Members of the Celtic Circle at Bishop Ryan Catholic Secondary School in Hannon, Ont.
They stomp out the stigma surrounding mental illness.
By Katie Hewitt
In high school, reputation is everything – and mental illness tends to have a bad one. “No one should be judged for something that’s out of their control,” says Michaela Kelly. The Grade 12 student is a member of Celtic Circle, a peer group at Bishop Ryan Catholic Secondary School in Hannon, Ont., that is working to encourage dialogue and dispel stereotyping through iMatter: Taking Care of Teen Mental Health.
Given by the group’s 30 or so peer mentors, the lessons are delivered to the school’s Grade 9 religion classes. Through them, the younger students confront personal biases, build empathy and meet special guest speakers who’ve lived with mental illness.
iMatter launched at Bishop Ryan in September 2013, facilitated by Marisa Mariella, head of student services.

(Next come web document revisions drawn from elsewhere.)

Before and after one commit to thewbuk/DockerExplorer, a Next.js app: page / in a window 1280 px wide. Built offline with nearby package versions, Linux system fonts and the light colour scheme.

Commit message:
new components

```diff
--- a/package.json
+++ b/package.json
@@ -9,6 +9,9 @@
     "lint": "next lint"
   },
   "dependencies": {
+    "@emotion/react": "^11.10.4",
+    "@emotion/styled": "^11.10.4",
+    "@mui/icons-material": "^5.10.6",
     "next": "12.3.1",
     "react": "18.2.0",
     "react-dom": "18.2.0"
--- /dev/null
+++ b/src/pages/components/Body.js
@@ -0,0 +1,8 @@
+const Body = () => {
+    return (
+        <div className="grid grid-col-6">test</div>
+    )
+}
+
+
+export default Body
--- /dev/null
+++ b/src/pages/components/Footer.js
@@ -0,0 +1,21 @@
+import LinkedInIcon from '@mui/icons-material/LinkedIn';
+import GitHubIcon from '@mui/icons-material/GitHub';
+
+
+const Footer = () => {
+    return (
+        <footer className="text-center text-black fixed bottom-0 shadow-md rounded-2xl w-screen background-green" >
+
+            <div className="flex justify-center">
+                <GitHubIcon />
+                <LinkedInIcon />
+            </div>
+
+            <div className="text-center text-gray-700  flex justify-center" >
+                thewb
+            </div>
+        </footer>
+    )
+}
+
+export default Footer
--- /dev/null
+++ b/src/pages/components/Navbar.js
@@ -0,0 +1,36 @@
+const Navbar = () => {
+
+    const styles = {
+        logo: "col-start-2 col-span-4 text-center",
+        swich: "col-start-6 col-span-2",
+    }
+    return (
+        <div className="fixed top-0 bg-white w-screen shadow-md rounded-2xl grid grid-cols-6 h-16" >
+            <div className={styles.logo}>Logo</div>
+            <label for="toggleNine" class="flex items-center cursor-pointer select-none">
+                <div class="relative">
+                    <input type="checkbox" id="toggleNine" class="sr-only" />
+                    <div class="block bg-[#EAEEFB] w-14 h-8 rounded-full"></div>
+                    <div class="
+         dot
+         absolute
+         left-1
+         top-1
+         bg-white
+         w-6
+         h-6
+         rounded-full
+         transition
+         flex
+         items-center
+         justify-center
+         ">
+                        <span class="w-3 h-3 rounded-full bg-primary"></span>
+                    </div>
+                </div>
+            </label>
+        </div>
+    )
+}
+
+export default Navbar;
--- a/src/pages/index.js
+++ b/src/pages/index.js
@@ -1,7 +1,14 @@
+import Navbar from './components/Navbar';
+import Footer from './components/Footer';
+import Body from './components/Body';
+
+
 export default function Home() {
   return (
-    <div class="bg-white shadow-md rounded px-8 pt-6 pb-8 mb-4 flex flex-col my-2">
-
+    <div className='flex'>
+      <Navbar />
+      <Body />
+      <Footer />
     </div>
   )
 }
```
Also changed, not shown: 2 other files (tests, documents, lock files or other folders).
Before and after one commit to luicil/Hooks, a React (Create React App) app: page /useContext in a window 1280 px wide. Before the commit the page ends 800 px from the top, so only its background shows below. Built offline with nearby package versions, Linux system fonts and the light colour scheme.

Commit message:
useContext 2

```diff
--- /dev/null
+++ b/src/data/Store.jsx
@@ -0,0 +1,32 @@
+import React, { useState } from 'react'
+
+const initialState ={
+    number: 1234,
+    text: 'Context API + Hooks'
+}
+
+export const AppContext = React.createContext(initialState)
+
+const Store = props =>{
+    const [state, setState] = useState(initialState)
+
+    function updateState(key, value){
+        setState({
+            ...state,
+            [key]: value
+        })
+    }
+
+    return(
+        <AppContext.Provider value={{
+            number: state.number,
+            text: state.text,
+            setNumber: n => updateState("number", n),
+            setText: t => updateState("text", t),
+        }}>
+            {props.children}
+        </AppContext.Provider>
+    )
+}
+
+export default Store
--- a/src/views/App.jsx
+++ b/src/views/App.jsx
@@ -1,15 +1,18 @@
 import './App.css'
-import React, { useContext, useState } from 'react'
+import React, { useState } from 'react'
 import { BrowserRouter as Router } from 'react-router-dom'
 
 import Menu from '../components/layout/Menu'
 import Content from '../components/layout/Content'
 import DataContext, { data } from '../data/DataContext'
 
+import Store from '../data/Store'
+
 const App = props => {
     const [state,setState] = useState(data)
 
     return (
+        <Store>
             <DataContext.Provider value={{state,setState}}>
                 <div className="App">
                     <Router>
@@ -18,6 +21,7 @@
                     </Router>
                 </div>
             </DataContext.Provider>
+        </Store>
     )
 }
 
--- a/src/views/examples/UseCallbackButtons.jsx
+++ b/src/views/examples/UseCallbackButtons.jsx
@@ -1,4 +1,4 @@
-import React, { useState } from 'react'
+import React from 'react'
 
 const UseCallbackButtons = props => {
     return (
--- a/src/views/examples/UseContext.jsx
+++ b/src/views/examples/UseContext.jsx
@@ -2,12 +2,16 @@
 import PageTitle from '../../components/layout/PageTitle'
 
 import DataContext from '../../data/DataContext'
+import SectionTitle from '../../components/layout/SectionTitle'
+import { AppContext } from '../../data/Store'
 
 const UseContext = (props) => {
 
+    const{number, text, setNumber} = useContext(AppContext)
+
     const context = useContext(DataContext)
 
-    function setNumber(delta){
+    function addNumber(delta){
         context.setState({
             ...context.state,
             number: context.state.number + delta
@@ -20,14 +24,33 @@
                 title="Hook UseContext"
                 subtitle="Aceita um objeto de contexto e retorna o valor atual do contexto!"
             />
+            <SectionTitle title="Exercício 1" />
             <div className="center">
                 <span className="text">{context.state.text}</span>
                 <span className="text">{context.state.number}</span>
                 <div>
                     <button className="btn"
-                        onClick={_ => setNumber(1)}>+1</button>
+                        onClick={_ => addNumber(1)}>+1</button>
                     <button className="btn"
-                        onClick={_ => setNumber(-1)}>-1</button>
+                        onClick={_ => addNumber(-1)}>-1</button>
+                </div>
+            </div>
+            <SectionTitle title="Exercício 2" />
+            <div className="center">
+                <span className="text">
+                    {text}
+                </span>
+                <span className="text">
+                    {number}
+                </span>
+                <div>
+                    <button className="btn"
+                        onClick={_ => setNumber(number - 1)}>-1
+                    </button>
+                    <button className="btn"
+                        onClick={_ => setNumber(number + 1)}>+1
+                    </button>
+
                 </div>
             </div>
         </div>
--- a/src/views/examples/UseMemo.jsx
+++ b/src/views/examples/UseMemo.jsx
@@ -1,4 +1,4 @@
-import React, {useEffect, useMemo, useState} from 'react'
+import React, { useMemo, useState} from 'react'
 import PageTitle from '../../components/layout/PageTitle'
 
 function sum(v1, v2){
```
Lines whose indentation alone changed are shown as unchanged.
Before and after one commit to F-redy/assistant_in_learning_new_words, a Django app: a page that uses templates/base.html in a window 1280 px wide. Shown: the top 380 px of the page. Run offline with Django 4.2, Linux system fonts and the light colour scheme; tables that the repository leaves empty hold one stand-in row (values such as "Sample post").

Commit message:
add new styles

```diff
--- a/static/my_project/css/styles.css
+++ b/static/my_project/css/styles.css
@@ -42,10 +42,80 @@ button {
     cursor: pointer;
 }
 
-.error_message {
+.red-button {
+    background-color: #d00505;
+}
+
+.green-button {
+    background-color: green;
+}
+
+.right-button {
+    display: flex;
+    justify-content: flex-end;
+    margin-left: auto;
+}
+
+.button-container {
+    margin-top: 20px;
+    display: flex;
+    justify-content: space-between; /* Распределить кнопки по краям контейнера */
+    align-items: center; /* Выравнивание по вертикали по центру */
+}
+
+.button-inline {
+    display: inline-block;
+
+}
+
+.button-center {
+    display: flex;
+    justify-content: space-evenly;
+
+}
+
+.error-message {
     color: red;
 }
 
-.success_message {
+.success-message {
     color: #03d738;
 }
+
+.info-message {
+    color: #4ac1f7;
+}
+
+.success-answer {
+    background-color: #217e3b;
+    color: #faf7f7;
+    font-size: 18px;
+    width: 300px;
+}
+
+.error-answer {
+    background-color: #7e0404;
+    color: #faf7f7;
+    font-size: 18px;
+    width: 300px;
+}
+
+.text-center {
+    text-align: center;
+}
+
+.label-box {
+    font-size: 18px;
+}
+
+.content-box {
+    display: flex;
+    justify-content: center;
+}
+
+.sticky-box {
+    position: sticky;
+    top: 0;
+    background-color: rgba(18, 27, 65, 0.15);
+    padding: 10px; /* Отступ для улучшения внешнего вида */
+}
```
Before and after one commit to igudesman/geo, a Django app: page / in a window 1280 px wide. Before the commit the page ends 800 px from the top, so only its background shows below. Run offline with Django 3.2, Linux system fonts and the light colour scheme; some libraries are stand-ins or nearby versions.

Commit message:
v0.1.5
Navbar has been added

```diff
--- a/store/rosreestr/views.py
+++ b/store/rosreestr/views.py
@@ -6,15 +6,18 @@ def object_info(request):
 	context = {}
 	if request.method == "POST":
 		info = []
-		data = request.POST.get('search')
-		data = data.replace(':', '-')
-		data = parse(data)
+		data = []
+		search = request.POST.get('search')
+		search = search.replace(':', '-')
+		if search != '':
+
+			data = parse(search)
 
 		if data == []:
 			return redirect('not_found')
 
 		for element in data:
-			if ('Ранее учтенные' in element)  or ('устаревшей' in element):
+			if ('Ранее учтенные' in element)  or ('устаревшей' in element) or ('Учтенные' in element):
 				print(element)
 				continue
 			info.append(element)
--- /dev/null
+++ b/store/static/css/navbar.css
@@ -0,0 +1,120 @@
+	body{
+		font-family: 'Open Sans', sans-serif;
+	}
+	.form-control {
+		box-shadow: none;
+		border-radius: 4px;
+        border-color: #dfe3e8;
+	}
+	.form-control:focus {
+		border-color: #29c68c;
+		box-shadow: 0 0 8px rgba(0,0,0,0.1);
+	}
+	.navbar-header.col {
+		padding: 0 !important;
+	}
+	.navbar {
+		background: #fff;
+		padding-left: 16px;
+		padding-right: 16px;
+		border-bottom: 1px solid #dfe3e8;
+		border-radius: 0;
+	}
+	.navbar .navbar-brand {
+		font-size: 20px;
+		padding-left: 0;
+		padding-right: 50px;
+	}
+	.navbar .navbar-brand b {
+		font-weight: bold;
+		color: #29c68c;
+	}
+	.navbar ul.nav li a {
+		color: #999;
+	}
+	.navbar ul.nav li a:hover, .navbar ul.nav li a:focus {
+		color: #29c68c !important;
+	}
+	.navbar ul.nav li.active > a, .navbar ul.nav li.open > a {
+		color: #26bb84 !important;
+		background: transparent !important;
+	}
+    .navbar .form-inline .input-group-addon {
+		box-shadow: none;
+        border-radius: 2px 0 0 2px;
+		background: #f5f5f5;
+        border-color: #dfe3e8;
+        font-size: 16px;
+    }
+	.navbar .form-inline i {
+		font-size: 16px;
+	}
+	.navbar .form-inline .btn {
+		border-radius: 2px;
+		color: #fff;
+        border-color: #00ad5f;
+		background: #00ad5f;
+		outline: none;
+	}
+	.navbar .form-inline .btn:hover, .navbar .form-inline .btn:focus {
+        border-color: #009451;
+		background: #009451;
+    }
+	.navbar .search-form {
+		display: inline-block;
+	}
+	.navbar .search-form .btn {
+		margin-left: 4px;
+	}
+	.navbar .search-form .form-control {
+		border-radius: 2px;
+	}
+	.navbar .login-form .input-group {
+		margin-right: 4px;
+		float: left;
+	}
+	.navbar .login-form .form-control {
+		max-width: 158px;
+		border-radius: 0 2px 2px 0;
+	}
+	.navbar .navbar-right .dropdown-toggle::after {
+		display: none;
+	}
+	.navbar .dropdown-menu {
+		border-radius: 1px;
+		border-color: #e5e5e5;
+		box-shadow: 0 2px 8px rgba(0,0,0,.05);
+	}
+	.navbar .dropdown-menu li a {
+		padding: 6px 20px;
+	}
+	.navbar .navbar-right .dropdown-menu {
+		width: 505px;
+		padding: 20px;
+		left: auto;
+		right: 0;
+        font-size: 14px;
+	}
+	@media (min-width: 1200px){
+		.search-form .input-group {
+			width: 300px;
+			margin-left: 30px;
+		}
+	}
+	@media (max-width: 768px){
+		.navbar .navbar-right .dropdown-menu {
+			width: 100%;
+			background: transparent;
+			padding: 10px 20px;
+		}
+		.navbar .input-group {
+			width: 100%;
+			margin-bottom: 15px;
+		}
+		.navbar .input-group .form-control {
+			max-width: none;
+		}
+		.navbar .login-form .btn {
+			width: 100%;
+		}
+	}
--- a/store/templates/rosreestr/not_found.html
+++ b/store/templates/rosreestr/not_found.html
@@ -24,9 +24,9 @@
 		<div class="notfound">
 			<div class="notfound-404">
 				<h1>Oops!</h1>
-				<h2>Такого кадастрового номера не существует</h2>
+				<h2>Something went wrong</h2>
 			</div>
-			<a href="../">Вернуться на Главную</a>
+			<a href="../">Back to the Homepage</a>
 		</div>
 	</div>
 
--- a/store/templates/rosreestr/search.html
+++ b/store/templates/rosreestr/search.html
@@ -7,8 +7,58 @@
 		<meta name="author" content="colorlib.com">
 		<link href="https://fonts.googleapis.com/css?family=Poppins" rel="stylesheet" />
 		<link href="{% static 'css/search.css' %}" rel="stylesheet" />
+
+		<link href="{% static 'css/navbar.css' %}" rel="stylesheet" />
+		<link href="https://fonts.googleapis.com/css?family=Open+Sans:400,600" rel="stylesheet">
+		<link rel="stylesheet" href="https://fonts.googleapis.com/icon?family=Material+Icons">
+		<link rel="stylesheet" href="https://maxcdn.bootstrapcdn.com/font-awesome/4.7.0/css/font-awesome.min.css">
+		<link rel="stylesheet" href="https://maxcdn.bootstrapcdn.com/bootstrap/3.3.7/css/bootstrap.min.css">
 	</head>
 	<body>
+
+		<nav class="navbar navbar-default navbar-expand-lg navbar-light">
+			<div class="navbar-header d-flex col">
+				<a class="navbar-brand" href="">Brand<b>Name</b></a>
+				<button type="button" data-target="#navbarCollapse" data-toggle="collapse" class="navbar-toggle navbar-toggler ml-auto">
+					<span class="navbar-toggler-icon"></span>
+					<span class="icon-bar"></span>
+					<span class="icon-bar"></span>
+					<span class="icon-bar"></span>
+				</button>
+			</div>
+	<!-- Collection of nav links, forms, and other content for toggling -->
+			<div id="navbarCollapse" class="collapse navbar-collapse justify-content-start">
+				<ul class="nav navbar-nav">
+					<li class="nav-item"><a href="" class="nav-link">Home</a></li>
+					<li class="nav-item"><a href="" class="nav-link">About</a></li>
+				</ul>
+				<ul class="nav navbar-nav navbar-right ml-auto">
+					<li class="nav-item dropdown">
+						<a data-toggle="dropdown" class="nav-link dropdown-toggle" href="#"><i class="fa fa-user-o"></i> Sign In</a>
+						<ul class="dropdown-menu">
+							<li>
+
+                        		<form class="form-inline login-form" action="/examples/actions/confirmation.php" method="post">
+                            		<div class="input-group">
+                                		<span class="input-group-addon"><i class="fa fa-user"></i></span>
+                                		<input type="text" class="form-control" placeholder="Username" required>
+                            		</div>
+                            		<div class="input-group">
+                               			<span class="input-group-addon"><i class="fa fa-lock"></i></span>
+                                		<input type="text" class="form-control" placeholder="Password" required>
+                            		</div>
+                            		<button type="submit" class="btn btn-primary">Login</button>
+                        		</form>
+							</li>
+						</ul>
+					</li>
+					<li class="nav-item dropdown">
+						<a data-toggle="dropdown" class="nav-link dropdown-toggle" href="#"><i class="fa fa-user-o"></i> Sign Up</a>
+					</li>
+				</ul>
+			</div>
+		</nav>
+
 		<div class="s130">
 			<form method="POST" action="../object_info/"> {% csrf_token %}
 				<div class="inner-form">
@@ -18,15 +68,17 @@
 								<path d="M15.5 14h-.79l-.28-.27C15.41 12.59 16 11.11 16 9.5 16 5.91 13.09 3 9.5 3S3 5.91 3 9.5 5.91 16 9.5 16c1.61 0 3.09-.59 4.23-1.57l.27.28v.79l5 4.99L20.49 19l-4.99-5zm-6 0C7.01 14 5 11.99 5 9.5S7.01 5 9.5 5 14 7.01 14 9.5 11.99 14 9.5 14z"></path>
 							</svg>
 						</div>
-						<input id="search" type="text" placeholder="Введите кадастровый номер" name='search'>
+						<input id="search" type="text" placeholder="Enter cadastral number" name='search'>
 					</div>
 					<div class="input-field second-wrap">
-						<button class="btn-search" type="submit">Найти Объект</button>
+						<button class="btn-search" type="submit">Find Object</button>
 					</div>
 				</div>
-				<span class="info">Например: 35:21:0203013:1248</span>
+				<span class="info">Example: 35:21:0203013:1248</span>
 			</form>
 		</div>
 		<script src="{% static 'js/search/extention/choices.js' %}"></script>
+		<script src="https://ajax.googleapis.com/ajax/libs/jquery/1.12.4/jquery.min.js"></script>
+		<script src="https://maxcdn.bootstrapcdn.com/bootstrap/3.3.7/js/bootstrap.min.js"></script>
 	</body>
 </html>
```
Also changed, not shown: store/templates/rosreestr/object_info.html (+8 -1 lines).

Celtic Circle has since spoken to close to 2,000 students and won a YMCA Peace Medal and the Sharon Johnston Champion of Mental Health Award for Youth.
Member Riley McMahon is confident that iMatter will have a “domino effect” as graduates take lessons from them. “In 10 years, mental health isn’t going to carry a stigma.”